Bottom Line: Data showed that at low parasite densities, a combination of sequestration and stochastic effects of low copy number DNA may impact qPCR detection and the parasite detection limit.Smear positive is an endpoint which antimalarial rescue is imperative whereas early detection of parasitological data by qPCR can allow for better anticipation of the endpoint.This would allow for early treatment to reduce clinical illness and risk for study participants.

View Article: PubMed Central - HTML - PubMed

Affiliation: Military Malaria Research Program, Malaria Vaccine Branch, Walter Reed Army Institute of Research, 503 Robert Grant Ave, Silver Spring, Maryland, USA. edwin.kamau@us.army.mil.

ABSTRACT

Background: The use of quantitative real-time PCR (qPCR) has allowed for precise quantification of parasites in the prepatent period and greatly improved the reproducibility and statistical power of controlled human malaria infection (CHMI) trials. Parasitological data presented here are from non-immunized, control-challenged subjects who participated in two CHMI trials conducted at the Walter Reed Army Institute of Research (WRAIR).

Methods: Standardized sporozoite challenge was achieved through the bite of five Anopheles stephensi mosquitoes infected with the 3D7clone of the NF54 strain of Plasmodium falciparum. Blood smears were scored positive when two unambiguous parasites were found. Analysis of parasitological PCR data was performed on log-transformed data using an independent sample t-test when comparing the two studies.

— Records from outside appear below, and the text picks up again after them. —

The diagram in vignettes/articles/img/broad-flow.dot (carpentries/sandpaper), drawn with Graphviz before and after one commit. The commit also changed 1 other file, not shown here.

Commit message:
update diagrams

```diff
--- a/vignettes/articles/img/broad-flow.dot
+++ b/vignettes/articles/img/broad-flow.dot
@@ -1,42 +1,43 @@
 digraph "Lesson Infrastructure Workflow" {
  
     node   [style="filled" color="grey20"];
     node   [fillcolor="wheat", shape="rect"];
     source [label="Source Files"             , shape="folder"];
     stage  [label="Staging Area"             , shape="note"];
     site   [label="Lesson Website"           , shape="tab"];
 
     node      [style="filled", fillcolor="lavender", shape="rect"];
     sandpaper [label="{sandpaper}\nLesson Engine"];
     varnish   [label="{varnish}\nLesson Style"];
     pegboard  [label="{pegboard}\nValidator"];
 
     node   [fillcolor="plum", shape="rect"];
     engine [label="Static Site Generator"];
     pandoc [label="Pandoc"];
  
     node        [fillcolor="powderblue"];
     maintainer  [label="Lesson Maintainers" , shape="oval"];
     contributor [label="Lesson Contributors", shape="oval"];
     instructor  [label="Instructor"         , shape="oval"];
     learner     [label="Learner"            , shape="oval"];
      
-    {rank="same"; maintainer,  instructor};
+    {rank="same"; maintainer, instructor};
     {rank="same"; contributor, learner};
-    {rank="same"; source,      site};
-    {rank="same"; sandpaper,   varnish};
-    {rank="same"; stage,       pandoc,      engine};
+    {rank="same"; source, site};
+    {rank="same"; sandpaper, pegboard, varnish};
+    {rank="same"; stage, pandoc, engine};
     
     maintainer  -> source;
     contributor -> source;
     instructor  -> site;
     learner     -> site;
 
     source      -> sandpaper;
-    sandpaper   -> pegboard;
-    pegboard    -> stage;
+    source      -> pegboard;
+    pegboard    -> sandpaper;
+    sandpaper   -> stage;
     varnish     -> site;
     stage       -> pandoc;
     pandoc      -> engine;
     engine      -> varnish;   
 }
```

The multiplication rate of blood-stage parasites was estimated using the linear model.

Results: On average, parasites were detected 4.91 days (95% CI = 4.190 to 5.627) before smears. The earliest parasites were detected within 120 hours (5.01 days) after challenge. Parasite densities showed consistent cyclic patterns of blood-stage parasite growth in all volunteers. The parasite multiplication rates for both studies was 8.18 (95% CI = 6.162 to 10.20). Data showed that at low parasite densities, a combination of sequestration and stochastic effects of low copy number DNA may impact qPCR detection and the parasite detection limit.

Conclusion: Smear positive is an endpoint which antimalarial rescue is imperative whereas early detection of parasitological data by qPCR can allow for better anticipation of the endpoint. This would allow for early treatment to reduce clinical illness and risk for study participants. To use qPCR as the primary endpoint in CHMI trials, an algorithm of two positives by qPCR where one of the positives must have parasite density of at least 2 parasites/μL is proposed.

Show MeSH
Related in: MedlinePlus